Your goal:
Repeat the data exactly as it stands.

━━━━━━━━━━━━━━━━━━━━━━━━━━━━━━

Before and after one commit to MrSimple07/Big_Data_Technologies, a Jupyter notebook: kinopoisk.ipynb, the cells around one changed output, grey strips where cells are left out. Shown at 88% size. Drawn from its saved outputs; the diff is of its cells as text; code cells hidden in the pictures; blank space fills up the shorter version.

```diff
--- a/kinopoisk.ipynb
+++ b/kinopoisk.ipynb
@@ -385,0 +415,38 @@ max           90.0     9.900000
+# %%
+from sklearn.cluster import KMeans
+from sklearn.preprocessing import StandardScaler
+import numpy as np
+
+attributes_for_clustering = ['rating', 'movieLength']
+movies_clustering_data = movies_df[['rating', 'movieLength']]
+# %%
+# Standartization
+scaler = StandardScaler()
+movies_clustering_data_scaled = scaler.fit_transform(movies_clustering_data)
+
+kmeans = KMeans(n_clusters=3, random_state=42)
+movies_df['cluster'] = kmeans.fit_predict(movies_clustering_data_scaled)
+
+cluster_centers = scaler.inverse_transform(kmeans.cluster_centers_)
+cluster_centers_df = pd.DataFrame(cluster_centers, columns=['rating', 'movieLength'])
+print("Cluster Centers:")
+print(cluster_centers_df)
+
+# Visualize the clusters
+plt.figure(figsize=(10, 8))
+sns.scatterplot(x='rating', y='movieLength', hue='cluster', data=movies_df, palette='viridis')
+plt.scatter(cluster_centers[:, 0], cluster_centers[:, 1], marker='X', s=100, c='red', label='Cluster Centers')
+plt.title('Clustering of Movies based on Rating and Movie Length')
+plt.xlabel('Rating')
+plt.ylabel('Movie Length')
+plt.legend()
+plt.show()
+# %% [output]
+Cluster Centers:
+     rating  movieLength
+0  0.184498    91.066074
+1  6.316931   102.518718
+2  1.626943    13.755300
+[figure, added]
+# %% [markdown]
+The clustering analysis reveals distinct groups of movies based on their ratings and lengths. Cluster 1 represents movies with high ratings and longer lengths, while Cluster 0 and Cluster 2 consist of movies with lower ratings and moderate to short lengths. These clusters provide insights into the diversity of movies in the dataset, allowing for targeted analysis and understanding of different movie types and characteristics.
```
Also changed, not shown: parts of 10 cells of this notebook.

━━━━━━━━━━━━━━━━━━━━━━━━━━━━━━

Worked solution:
Before and after one commit to MrSimple07/Big_Data_Technologies, a Jupyter notebook: kinopoisk.ipynb, the cells around one changed output, grey strips where cells are left out. Shown at 88% size. Drawn from its saved outputs; the diff is of its cells as text; code cells hidden in the pictures; blank space fills up the shorter version.

```diff
--- a/kinopoisk.ipynb
+++ b/kinopoisk.ipynb
@@ -385,0 +415,38 @@ max           90.0     9.900000
+# %%
+from sklearn.cluster import KMeans
+from sklearn.preprocessing import StandardScaler
+import numpy as np
+
+attributes_for_clustering = ['rating', 'movieLength']
+movies_clustering_data = movies_df[['rating', 'movieLength']]
+# %%
+# Standartization
+scaler = StandardScaler()
+movies_clustering_data_scaled = scaler.fit_transform(movies_clustering_data)
+
+kmeans = KMeans(n_clusters=3, random_state=42)
+movies_df['cluster'] = kmeans.fit_predict(movies_clustering_data_scaled)
+
+cluster_centers = scaler.inverse_transform(kmeans.cluster_centers_)
+cluster_centers_df = pd.DataFrame(cluster_centers, columns=['rating', 'movieLength'])
+print("Cluster Centers:")
+print(cluster_centers_df)
+
+# Visualize the clusters
+plt.figure(figsize=(10, 8))
+sns.scatterplot(x='rating', y='movieLength', hue='cluster', data=movies_df, palette='viridis')
+plt.scatter(cluster_centers[:, 0], cluster_centers[:, 1], marker='X', s=100, c='red', label='Cluster Centers')
+plt.title('Clustering of Movies based on Rating and Movie Length')
+plt.xlabel('Rating')
+plt.ylabel('Movie Length')
+plt.legend()
+plt.show()
+# %% [output]
+Cluster Centers:
+     rating  movieLength
+0  0.184498    91.066074
+1  6.316931   102.518718
+2  1.626943    13.755300
+[figure, added]
+# %% [markdown]
+The clustering analysis reveals distinct groups of movies based on their ratings and lengths. Cluster 1 represents movies with high ratings and longer lengths, while Cluster 0 and Cluster 2 consist of movies with lower ratings and moderate to short lengths. These clusters provide insights into the diversity of movies in the dataset, allowing for targeted analysis and understanding of different movie types and characteristics.
```
Also changed, not shown: parts of 10 cells of this notebook.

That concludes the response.